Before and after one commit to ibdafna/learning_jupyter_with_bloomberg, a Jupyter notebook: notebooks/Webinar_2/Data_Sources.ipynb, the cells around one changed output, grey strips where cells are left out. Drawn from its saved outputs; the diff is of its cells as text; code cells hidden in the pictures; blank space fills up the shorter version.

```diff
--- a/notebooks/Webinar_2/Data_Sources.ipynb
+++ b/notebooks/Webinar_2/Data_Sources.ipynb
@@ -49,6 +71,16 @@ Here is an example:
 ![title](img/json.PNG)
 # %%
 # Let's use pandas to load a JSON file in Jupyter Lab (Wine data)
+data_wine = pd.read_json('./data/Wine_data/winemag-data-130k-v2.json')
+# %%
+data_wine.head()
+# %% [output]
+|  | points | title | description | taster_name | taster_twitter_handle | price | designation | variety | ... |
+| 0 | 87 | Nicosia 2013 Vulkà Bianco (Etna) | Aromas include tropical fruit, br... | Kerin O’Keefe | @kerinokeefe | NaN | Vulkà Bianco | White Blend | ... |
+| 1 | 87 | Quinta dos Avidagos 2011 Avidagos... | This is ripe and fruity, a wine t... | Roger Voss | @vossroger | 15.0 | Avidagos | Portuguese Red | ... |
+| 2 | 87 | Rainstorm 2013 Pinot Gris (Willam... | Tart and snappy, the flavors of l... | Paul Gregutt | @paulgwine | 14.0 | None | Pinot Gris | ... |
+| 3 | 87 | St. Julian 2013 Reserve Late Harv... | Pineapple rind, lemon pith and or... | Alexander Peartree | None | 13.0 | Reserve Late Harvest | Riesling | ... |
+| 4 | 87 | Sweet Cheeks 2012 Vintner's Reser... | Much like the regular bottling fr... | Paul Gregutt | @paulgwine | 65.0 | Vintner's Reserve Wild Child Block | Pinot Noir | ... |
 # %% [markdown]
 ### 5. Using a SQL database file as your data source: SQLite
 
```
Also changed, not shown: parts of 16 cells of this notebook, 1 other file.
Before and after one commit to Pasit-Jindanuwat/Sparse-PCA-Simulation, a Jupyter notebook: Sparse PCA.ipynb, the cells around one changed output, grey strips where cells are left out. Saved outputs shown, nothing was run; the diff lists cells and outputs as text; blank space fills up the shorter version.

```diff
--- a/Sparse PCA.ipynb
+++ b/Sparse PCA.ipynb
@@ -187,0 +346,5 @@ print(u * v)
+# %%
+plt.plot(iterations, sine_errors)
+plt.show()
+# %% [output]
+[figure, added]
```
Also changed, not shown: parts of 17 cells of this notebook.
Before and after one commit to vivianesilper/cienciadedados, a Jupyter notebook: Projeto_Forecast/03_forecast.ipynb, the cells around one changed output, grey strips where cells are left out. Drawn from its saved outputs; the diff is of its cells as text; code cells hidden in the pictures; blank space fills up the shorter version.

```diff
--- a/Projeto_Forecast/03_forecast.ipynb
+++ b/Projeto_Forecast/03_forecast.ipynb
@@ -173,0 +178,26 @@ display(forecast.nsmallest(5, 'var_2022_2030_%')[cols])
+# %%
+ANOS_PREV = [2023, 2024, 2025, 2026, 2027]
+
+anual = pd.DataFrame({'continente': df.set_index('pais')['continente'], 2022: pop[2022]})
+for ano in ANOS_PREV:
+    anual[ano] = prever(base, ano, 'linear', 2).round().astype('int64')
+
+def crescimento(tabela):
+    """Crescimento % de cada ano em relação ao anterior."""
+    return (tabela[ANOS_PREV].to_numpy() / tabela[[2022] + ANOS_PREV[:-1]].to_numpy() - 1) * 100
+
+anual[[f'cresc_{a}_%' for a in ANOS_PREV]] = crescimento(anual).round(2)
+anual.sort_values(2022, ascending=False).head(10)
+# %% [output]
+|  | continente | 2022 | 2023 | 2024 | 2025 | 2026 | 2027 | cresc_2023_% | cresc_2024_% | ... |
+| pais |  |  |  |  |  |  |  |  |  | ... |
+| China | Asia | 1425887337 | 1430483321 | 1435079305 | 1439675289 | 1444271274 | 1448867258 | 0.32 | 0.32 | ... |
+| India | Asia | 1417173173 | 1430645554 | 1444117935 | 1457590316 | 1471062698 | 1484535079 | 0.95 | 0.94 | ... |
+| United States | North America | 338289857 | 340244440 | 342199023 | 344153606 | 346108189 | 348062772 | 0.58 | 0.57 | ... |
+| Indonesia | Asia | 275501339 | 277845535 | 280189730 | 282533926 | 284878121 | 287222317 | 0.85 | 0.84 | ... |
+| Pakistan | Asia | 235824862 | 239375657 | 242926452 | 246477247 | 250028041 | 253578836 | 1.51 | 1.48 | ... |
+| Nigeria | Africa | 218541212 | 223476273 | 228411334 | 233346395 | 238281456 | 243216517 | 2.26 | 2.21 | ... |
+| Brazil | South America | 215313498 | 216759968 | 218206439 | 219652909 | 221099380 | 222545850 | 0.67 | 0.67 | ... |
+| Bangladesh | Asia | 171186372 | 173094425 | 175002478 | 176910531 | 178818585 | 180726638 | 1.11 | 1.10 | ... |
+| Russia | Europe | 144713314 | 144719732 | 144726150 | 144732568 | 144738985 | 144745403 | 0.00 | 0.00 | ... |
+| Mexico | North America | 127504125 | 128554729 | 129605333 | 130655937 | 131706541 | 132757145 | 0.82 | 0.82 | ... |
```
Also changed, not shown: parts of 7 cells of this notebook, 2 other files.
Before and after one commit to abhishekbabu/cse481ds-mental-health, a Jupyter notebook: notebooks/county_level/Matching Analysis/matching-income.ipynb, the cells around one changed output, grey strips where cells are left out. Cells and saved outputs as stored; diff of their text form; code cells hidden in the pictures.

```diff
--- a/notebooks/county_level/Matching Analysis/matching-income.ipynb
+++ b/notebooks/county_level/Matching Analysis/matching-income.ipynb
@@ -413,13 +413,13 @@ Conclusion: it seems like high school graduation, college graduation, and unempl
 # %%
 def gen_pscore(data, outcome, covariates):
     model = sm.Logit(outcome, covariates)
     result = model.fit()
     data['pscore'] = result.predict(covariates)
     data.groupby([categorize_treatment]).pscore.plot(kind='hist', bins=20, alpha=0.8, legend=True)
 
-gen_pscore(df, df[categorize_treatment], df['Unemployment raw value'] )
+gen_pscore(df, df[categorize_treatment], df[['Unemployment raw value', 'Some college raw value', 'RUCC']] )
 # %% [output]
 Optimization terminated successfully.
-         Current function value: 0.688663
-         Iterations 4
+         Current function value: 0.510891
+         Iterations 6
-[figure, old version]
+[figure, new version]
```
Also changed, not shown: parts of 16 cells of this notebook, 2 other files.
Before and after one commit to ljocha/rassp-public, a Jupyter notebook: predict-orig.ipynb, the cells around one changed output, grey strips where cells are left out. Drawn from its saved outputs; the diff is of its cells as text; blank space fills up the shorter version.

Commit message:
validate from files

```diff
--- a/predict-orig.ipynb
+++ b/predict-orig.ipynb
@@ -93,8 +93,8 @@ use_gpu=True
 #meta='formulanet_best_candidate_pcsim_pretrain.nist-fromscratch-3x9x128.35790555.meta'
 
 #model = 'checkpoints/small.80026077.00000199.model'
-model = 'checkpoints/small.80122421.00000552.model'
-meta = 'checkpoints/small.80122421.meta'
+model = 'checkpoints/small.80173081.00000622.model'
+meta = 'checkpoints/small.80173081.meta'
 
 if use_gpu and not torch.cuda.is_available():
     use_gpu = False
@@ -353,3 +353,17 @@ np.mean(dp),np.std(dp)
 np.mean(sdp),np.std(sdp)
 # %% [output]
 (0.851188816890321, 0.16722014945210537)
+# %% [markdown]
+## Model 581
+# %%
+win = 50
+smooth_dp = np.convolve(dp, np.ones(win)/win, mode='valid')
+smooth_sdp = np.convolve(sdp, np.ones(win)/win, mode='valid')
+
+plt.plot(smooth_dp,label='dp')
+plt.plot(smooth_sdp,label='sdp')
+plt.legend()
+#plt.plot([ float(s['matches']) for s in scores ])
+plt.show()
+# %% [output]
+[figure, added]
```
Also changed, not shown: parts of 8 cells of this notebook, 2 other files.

********

→ **WHAT IS REQUIRED**:
Show every line in the records above that contains the word "Jupyter".

→ **TASK ANSWER**:
Before and after one commit to ibdafna/learning_jupyter_with_bloomberg, a Jupyter notebook: notebooks/Webinar_2/Data_Sources.ipynb, the cells around one changed output, grey strips where cells are left out. Drawn from its saved outputs; the diff is of its cells as text; code cells hidden in the pictures; blank space fills up the shorter version.
 # Let's use pandas to load a JSON file in Jupyter Lab (Wine data)
Before and after one commit to Pasit-Jindanuwat/Sparse-PCA-Simulation, a Jupyter notebook: Sparse PCA.ipynb, the cells around one changed output, grey strips where cells are left out. Saved outputs shown, nothing was run; the diff lists cells and outputs as text; blank space fills up the shorter version.
Before and after one commit to vivianesilper/cienciadedados, a Jupyter notebook: Projeto_Forecast/03_forecast.ipynb, the cells around one changed output, grey strips where cells are left out. Drawn from its saved outputs; the diff is of its cells as text; code cells hidden in the pictures; blank space fills up the shorter version.
Before and after one commit to abhishekbabu/cse481ds-mental-health, a Jupyter notebook: notebooks/county_level/Matching Analysis/matching-income.ipynb, the cells around one changed output, grey strips where cells are left out. Cells and saved outputs as stored; diff of their text form; code cells hidden in the pictures.
Before and after one commit to ljocha/rassp-public, a Jupyter notebook: predict-orig.ipynb, the cells around one changed output, grey strips where cells are left out. Drawn from its saved outputs; the diff is of its cells as text; blank space fills up the shorter version.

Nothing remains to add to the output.